Copyright 1998 Reed Business Information, Inc. --This text refers to an out of print or unavailable edition of this title.
Bette "How deBotton can change Proust and you, dear Reader". This book opened my eyes to 1) how we lose time (while meaning to gain it) and 2) how we might attempt once... Read morePublished 1 month ago by Henriette T. Donner
Sorry but although I persevered and read this through to the bitter end, it just didn't do anything for me.Published on July 13 2004 by Keith Appleyard
I realize I am in the minority but I thought this book was a very weak extraction of some of Proust's concepts that almost seemed insipid after de Botton removed them from their... Read morePublished on May 23 2003 by C. Collins
This book was a very interesting treatise on human characters, not to mention Proust himself. Makes a good companion for the novel that it references, In Search of Lost Time if I'm... Read morePublished on Feb. 15 2003 by Bunny Bear
The purpose for reading philosophy is twofold: to understand one's nature and to change it for the better. Read morePublished on Feb. 10 2003 by A. M. Rosencrants
I bought this book because of its title. I have always wanted to read "In Search of Lost Time" , but got discouraged because of its length. Read morePublished on Nov. 11 2002 by W. Rashed
A fun little audio-book, provides insight into Proust's life and writings. It did leave me pleased but a little disappointed. Perhaps the printed edition would have been better.Published on Oct. 16 2002 by TLD
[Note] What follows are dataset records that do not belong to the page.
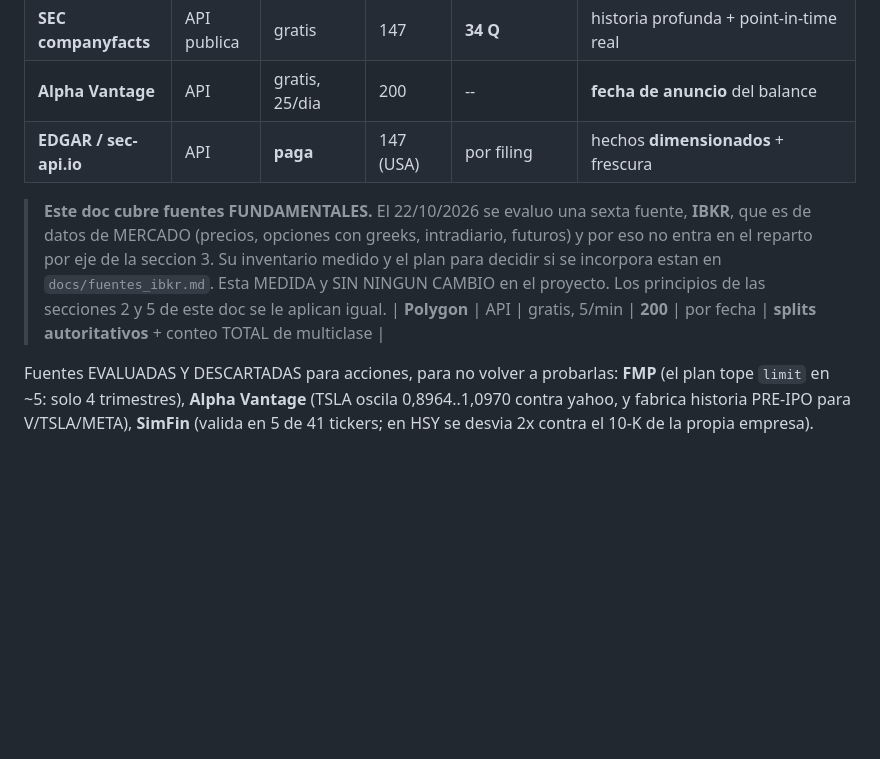
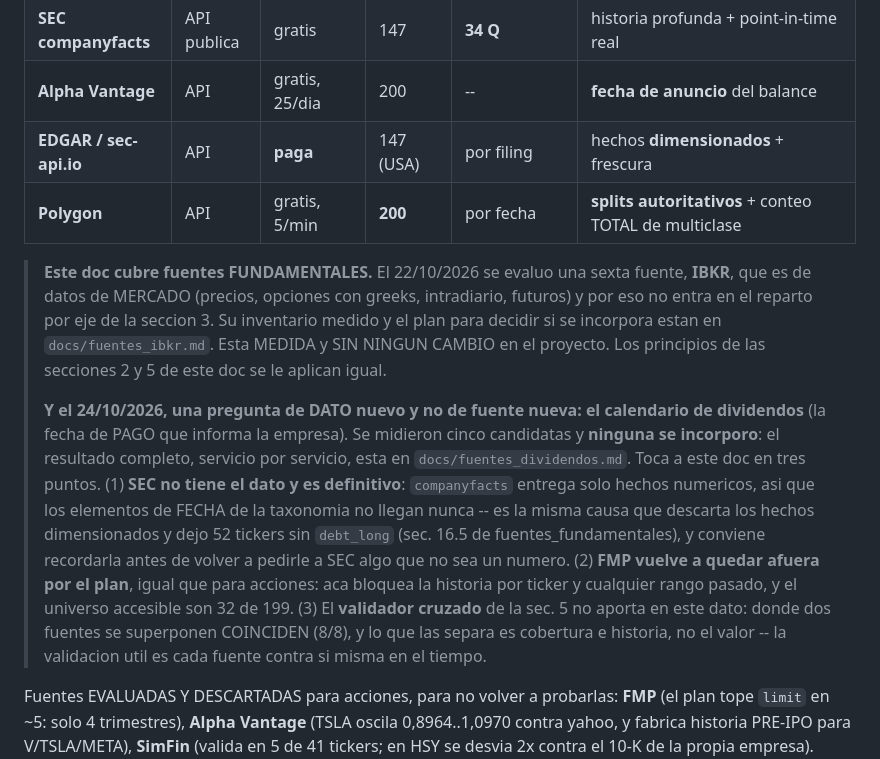
Before and after one commit to juandenogoya/IndicadoresDeStockML, a Markdown page: docs/arquitectura_fuentes.md, the part around the change. Drawn GitHub-style; blank space fills up the shorter version.

```diff
--- a/docs/arquitectura_fuentes.md
+++ b/docs/arquitectura_fuentes.md
@@ -28,6 +28,7 @@ solo devuelve un numero equivocado que nadie revisa.
 | **SEC companyfacts** | API publica | gratis | 147 | **34 Q** | historia profunda + point-in-time real |
 | **Alpha Vantage** | API | gratis, 25/dia | 200 | -- | **fecha de anuncio** del balance |
 | **EDGAR / sec-api.io** | API | **paga** | 147 (USA) | por filing | hechos **dimensionados** + frescura |
+| **Polygon** | API | gratis, 5/min | **200** | por fecha | **splits autoritativos** + conteo TOTAL de multiclase |
 
 > **Este doc cubre fuentes FUNDAMENTALES.** El 22/10/2026 se evaluo una sexta
 > fuente, **IBKR**, que es de datos de MERCADO (precios, opciones con greeks,
@@ -35,7 +36,22 @@ solo devuelve un numero equivocado que nadie revisa.
 > seccion 3. Su inventario medido y el plan para decidir si se incorpora estan
 > en `docs/fuentes_ibkr.md`. Esta MEDIDA y SIN NINGUN CAMBIO en el proyecto.
 > Los principios de las secciones 2 y 5 de este doc se le aplican igual.
-| **Polygon** | API | gratis, 5/min | **200** | por fecha | **splits autoritativos** + conteo TOTAL de multiclase |
+>
+> **Y el 24/10/2026, una pregunta de DATO nuevo y no de fuente nueva: el
+> calendario de dividendos** (la fecha de PAGO que informa la empresa). Se
+> midieron cinco candidatas y **ninguna se incorporo**: el resultado completo,
+> servicio por servicio, esta en `docs/fuentes_dividendos.md`. Toca a este doc
+> en tres puntos. (1) **SEC no tiene el dato y es definitivo**: `companyfacts`
+> entrega solo hechos numericos, asi que los elementos de FECHA de la taxonomia
+> no llegan nunca -- es la misma causa que descarta los hechos dimensionados y
+> dejo 52 tickers sin `debt_long` (sec. 16.5 de fuentes_fundamentales), y
+> conviene recordarla antes de volver a pedirle a SEC algo que no sea un numero.
+> (2) **FMP vuelve a quedar afuera por el plan**, igual que para acciones: aca
+> bloquea la historia por ticker y cualquier rango pasado, y el universo
+> accesible son 32 de 199. (3) El **validador cruzado** de la sec. 5 no aporta
+> en este dato: donde dos fuentes se superponen COINCIDEN (8/8), y lo que las
+> separa es cobertura e historia, no el valor -- la validacion util es cada
+> fuente contra si misma en el tiempo.
 
 Fuentes EVALUADAS Y DESCARTADAS para acciones, para no volver a probarlas:
 **FMP** (el plan tope `limit` en ~5: solo 4 trimestres), **Alpha Vantage**
```
Also changed, not shown: CLAUDE.md (+34 -0 lines), docs/fuentes_dividendos.md (added, +344 -0 lines).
De Botton pays homage to Proust by making his prose almost as impenetrable as the prose of the man he writes about. Read morePublished on Oct. 8 2002